The city needs to grow, and this bill increases density by what could be tremendous amounts, and with increased density people must move around the city mostly by either driving or riding transit. (Sorry bicycle riders, the mass numbers of people biking throughout Los Angeles are not there, and the metropolitan area is too spread out for many to walk to their jobs, or places of enjoyment.)
With people continuing to drive everywhere, the gridlock hours will be expanded, throwing more exhaust into the air, resulting in more and more days of unhealthy air for Angelenos to breathe. This will lead to more negative health consequences from diseases caused by air pollution: COPD, asthma, heart disease, lung disease, cancers.
There is no dedicated funding to increase bus and rail service within the property reaches of this bill:
“The bill would require an eligible applicant, which this bill would define to mean a development proponent who receives a transit-rich housing bonus, to provide each resident of the development with a recurring monthly transit pass with the applicable transit agency that provides service to the major transit stop or high quality transit corridor that qualified the applicant for the bonus at no cost to the residents.”
This is small comfort for transit riders.
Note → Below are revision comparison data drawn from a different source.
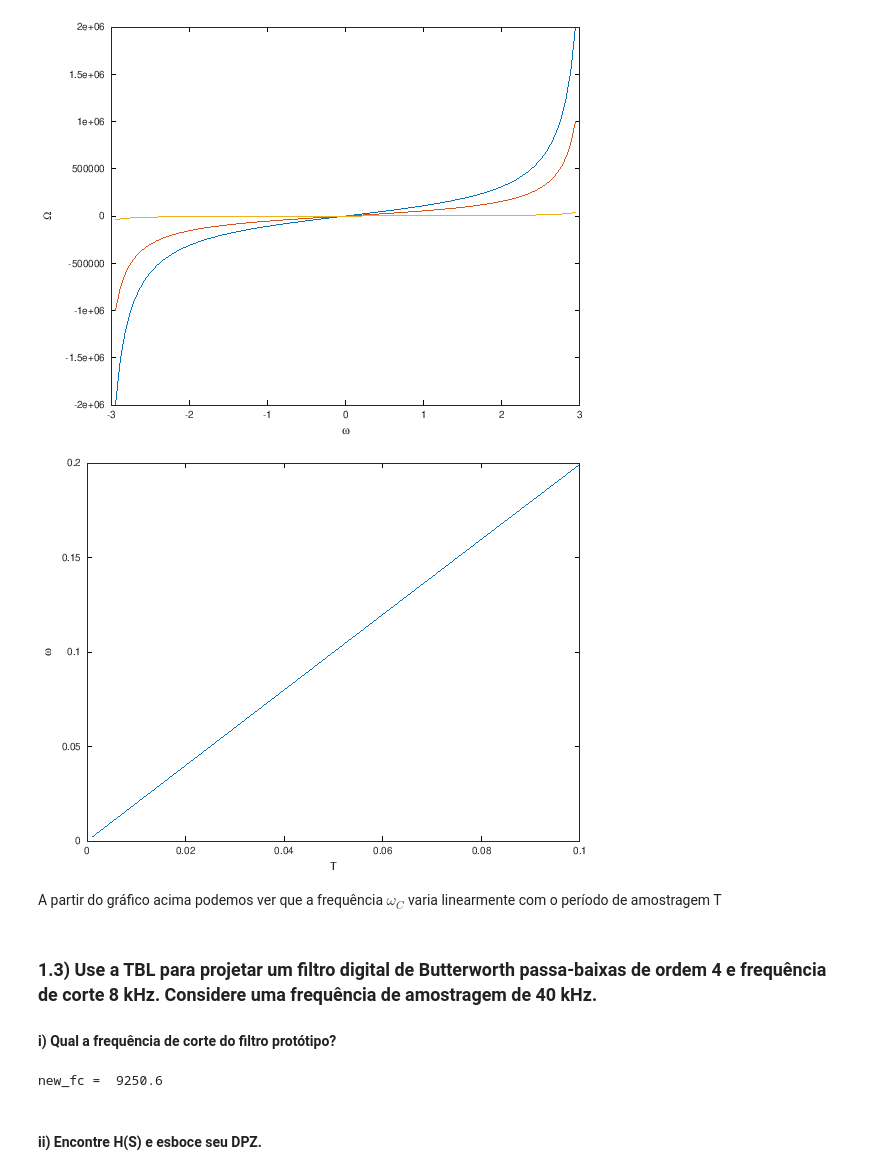
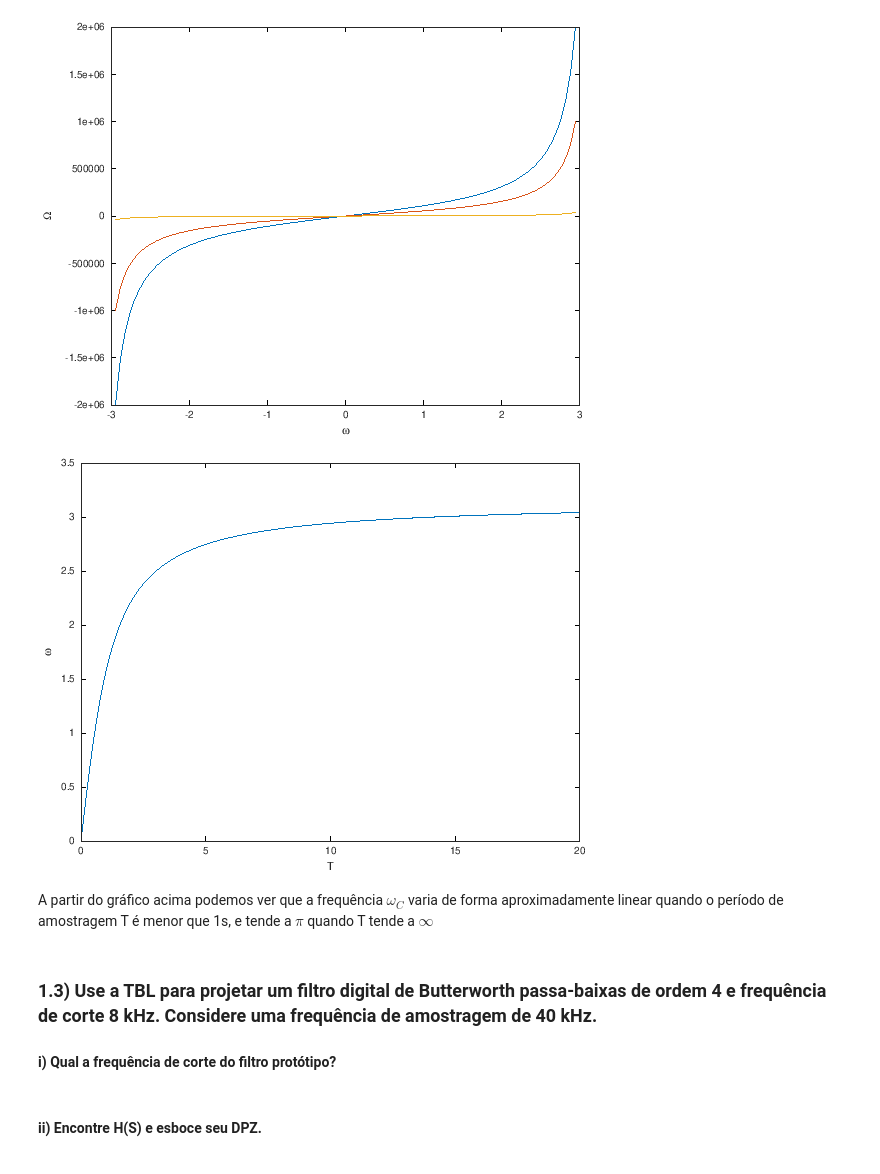
Before and after one commit to diegomhamilton/processamento-digital-de-sinais, a Jupyter notebook: Projeto_2/projeto.ipynb, the cells around one changed output. Cells and saved outputs as stored; diff of their text form; code cells hidden in the pictures.

```diff
--- a/Projeto_2/projeto.ipynb
+++ b/Projeto_2/projeto.ipynb
@@ -56,16 +57,16 @@ ylabel('\Omega')
 # %%
 function w = tblinv(omega, ts)
     w = 2*atan((omega*ts)/2);
 endfunction
 
-T = linspace(1/10, 1/1000, 990);
+T = linspace(1/100, 20, 1000);
 plot(T, tblinv(2, T))
 xlabel('T')
 ylabel('\omega')
 # %% [output]
-[figure, old version]
+[figure, new version]
 # %% [markdown]
-A partir do gráfico acima podemos ver que a frequência $\omega_C$ varia linearmente com o período de amostragem T
+A partir do gráfico acima podemos ver que a frequência $\omega_C$ varia de forma aproximadamente linear quando o período de amostragem T é menor que 1s, e tende a $\pi$ quando T tende a $\infty$
 # %% [markdown]
 ### 1.3) Use a TBL para projetar um filtro digital de Butterworth passa-baixas de ordem 4 e frequência de corte 8 kHz. Considere uma frequência de amostragem de 40 kHz.
 #### i) Qual a frequência de corte do filtro protótipo?
@@ -74,10 +75,9 @@ fc = 8000;
 fs = 40000;
 wc = 2*pi*fc/fs;
 omegac = tbl(wc, 1/fs);
-new_fc = omegac/(2*pi)
-new_wc = new_fc/fs;
-[b, a] = butter(4, new_wc, ftype = 'low');
+% omegac = 2*fs*tan(wc/2);
+% new_fc = omegac/(2*pi)
+% new_wc = new_fc/fs;
+[b, a] = butter(4, omegac, 's');
-# %% [output]
-new_fc =  9250.6
 # %% [markdown]
 #### ii) Encontre H(S) e esboce seu DPZ.
```
Also changed, not shown: parts of 11 cells of this notebook.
Many companies and corporations already give transit bonuses to their employees who ride transit which can be used to purchase transit fare. I have received them in the past, and I receive one now.
I repeat myself from my previous CityWatch article:
“If there is any kind of transit-bonus it needs to be given to the transit riders, and paid for through fees from the developers, the construction companies, and in perpetuity by the building owners with these fees paid to the local governments and audited so that they are not passed down to the low-income tenants.
These fees should pay for:
- Funds to increases in bus and train service by purchasing more buses and trains and paying for their maintenance.
- For covered bus shelters with sides. A roof is needed to keep the sun and rains out, and sides are needed to keep winds and wind-blown rains out.
- Amenities and safety features for pedestrians along the “high-quality transit corridors.” The bill’s authors, and its supporters, should have known that transit riders are pedestrians who walk from their “transit-rich” housing to the bus stop or train station and then to their work or pleasure Pedestrian deaths on Los Angeles are increasing, and transit pedestrians need more protection.”
(Matthew Hetz is a Los Angeles native. He is a transit rider and advocate, a composer, music instructor, and member and president and executive director of the Culver City Symphony Orchestra.) Edited for CityWatch by Linda Abrams.